How to complete this task:
How many lines in the data below contain the string "mailwrapper"? State that number only.

Materials provided: Begin

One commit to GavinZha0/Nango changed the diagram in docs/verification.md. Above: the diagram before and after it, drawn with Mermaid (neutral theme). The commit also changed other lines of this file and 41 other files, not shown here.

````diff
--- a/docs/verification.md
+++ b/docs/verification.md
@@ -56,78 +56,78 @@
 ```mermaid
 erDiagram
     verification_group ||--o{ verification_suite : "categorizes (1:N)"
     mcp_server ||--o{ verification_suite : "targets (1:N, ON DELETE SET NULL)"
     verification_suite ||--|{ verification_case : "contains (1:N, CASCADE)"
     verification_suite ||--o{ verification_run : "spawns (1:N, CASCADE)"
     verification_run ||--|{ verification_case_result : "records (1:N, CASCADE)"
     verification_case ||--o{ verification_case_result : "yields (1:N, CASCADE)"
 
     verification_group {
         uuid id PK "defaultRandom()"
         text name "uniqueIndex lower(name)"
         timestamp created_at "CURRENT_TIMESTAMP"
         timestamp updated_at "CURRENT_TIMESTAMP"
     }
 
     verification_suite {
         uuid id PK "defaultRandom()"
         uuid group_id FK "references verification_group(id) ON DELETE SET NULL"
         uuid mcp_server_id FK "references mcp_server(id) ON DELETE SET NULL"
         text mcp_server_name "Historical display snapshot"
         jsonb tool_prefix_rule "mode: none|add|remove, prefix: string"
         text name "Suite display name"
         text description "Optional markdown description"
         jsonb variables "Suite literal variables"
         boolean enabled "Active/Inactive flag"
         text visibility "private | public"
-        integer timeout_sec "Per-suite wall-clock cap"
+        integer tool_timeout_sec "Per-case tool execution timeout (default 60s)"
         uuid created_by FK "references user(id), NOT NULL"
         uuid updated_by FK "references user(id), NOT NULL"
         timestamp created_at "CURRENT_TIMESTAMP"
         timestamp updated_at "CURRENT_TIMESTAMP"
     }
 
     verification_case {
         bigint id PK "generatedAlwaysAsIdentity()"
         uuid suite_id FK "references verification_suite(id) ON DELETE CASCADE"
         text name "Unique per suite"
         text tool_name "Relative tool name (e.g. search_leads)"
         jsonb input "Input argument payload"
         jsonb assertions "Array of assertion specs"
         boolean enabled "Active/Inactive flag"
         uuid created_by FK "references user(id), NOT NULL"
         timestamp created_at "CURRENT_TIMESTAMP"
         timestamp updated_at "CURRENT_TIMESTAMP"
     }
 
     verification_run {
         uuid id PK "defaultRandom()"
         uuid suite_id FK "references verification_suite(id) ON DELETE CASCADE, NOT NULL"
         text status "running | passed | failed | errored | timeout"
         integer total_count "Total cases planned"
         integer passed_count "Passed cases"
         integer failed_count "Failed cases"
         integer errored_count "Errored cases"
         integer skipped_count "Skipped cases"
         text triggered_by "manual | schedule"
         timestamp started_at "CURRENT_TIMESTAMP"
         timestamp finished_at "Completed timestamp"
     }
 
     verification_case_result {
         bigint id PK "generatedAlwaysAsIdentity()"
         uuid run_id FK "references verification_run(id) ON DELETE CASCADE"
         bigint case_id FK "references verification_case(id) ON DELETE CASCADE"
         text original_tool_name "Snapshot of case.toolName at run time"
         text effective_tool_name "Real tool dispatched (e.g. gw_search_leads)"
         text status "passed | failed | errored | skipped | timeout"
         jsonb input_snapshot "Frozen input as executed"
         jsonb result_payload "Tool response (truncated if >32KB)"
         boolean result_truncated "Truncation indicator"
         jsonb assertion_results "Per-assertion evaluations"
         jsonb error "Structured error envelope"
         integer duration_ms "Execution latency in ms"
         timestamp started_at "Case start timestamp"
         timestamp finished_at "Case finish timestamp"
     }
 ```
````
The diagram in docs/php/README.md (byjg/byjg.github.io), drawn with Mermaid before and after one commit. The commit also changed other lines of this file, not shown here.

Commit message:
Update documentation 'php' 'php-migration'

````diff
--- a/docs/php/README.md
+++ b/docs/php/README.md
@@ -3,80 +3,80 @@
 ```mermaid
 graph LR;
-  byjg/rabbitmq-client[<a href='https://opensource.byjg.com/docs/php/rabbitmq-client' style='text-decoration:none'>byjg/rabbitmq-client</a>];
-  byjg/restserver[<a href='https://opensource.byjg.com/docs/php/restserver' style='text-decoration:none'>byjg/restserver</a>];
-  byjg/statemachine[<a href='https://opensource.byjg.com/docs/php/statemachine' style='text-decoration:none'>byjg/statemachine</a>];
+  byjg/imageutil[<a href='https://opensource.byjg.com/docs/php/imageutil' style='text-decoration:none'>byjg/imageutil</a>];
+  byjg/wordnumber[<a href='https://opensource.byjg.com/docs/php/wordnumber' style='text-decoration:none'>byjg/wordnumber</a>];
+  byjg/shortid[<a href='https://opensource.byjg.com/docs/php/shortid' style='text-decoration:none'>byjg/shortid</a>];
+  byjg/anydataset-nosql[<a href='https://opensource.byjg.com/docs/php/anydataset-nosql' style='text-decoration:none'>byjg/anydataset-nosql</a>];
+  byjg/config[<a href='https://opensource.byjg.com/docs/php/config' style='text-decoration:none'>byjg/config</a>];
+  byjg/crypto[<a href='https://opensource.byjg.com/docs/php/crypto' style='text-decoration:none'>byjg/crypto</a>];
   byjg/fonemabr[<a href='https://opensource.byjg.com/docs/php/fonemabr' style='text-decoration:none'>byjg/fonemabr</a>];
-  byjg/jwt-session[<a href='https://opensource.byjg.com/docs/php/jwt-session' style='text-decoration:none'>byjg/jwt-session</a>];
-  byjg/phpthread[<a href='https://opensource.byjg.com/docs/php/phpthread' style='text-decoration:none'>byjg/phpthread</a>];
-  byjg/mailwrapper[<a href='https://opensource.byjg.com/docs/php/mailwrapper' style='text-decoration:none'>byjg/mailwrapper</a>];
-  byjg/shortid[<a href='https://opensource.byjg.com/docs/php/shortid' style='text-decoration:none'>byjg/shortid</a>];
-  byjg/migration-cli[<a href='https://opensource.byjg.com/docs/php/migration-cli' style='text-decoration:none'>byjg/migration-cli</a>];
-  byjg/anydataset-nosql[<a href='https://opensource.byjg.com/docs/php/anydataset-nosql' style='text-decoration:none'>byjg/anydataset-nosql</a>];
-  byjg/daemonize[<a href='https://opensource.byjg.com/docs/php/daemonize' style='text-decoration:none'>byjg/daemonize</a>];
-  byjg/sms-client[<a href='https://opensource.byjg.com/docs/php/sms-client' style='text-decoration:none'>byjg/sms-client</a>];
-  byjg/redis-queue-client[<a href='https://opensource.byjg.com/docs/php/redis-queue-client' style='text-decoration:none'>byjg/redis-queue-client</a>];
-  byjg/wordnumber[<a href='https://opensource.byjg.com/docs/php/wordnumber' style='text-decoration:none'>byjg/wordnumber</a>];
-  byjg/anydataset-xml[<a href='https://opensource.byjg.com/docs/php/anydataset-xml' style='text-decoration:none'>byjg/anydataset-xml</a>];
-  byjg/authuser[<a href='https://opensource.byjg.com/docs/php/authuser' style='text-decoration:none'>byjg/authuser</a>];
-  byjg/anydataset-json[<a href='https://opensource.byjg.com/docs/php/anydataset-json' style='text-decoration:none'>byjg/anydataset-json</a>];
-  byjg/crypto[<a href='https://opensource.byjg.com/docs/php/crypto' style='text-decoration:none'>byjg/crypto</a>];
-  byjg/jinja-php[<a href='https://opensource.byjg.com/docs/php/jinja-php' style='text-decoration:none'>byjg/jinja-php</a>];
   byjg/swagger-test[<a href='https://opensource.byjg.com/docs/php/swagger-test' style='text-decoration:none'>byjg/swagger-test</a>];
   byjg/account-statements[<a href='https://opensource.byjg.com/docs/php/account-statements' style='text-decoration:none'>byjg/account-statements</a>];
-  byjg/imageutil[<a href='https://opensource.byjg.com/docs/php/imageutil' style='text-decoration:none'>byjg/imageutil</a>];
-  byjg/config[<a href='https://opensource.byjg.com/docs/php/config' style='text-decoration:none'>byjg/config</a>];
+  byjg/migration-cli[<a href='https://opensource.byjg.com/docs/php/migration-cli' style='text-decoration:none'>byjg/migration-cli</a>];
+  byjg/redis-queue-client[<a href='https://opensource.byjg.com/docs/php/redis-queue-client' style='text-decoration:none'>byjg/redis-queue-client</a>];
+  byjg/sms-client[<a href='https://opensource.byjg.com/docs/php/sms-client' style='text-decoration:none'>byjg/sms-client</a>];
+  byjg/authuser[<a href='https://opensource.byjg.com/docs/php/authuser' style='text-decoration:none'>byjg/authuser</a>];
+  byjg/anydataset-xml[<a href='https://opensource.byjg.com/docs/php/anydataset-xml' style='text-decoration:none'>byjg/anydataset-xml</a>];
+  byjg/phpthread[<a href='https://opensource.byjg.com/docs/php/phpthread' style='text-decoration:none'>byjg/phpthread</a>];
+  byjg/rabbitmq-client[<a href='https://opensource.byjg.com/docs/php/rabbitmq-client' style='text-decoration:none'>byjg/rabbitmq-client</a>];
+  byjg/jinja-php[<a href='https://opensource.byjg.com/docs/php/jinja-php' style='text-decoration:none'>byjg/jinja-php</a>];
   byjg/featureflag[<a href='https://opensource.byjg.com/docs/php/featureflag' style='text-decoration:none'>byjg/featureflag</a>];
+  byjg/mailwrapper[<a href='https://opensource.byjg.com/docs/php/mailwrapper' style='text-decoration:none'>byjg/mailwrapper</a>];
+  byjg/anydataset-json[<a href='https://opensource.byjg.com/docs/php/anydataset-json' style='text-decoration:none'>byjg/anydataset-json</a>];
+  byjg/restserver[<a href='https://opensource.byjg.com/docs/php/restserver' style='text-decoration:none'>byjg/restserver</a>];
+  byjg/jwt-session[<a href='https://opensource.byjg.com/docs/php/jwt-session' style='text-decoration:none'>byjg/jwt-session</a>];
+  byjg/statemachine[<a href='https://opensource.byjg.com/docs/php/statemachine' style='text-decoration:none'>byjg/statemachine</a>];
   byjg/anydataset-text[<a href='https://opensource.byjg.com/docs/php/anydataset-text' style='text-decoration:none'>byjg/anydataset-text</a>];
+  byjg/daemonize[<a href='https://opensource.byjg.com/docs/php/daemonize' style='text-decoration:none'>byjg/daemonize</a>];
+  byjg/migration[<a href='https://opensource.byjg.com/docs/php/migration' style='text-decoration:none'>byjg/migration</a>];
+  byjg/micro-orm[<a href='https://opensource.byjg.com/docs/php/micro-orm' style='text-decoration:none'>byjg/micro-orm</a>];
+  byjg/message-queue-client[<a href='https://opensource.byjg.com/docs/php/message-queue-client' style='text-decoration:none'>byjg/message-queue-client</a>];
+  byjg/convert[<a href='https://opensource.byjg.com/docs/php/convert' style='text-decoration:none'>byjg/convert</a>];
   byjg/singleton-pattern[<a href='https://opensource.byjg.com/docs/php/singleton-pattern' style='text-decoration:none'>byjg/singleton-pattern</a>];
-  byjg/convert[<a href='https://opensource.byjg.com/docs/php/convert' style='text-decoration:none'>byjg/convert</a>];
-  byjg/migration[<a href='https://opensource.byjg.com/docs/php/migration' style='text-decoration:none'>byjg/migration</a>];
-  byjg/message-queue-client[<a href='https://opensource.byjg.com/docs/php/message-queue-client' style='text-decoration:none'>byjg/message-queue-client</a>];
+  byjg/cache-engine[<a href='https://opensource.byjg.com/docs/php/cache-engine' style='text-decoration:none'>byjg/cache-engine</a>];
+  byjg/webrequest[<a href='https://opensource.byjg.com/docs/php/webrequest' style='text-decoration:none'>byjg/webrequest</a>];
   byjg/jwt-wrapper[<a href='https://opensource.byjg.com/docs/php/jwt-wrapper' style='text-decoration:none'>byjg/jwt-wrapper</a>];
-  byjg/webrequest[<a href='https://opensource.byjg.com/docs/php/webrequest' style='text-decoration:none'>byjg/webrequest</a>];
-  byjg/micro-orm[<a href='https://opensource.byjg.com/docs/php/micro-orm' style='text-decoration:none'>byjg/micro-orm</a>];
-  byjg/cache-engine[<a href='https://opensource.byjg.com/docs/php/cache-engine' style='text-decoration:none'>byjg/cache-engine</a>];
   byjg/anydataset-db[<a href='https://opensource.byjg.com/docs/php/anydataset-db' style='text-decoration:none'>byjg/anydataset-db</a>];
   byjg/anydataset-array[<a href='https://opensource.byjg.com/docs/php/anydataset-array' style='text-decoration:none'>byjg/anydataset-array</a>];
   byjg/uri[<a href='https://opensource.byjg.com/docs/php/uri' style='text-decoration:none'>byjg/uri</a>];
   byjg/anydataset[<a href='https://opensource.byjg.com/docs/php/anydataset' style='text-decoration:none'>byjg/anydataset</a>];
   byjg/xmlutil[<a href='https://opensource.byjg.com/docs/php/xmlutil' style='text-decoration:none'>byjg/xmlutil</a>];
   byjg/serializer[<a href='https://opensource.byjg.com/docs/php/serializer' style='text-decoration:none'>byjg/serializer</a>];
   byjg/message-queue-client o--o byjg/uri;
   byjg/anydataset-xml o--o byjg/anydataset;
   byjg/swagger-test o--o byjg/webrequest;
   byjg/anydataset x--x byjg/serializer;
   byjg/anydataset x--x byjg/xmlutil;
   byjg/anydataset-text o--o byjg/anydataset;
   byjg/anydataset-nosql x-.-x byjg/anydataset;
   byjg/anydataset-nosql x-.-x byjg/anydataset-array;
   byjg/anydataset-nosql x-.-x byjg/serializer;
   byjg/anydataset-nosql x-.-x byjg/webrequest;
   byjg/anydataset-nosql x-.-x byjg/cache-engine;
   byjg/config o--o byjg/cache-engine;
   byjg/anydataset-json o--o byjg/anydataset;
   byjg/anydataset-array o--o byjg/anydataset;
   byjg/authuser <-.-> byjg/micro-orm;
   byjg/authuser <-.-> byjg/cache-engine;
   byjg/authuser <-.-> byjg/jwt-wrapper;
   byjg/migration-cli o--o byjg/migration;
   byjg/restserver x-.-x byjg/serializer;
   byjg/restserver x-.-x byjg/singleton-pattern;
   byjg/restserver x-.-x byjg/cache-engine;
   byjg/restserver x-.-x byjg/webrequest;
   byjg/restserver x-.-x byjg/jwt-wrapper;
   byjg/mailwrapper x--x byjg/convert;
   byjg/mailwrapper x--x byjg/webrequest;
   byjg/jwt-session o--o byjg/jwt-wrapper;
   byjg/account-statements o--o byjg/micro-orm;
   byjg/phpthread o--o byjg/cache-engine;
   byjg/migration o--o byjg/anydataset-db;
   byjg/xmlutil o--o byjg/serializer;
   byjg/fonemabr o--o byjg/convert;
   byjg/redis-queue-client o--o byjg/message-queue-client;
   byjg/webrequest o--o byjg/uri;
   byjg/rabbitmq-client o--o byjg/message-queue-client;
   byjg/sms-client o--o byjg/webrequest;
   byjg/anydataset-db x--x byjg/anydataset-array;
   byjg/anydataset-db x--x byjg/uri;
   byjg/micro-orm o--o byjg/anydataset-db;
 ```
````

Materials provided: End

Written response:
4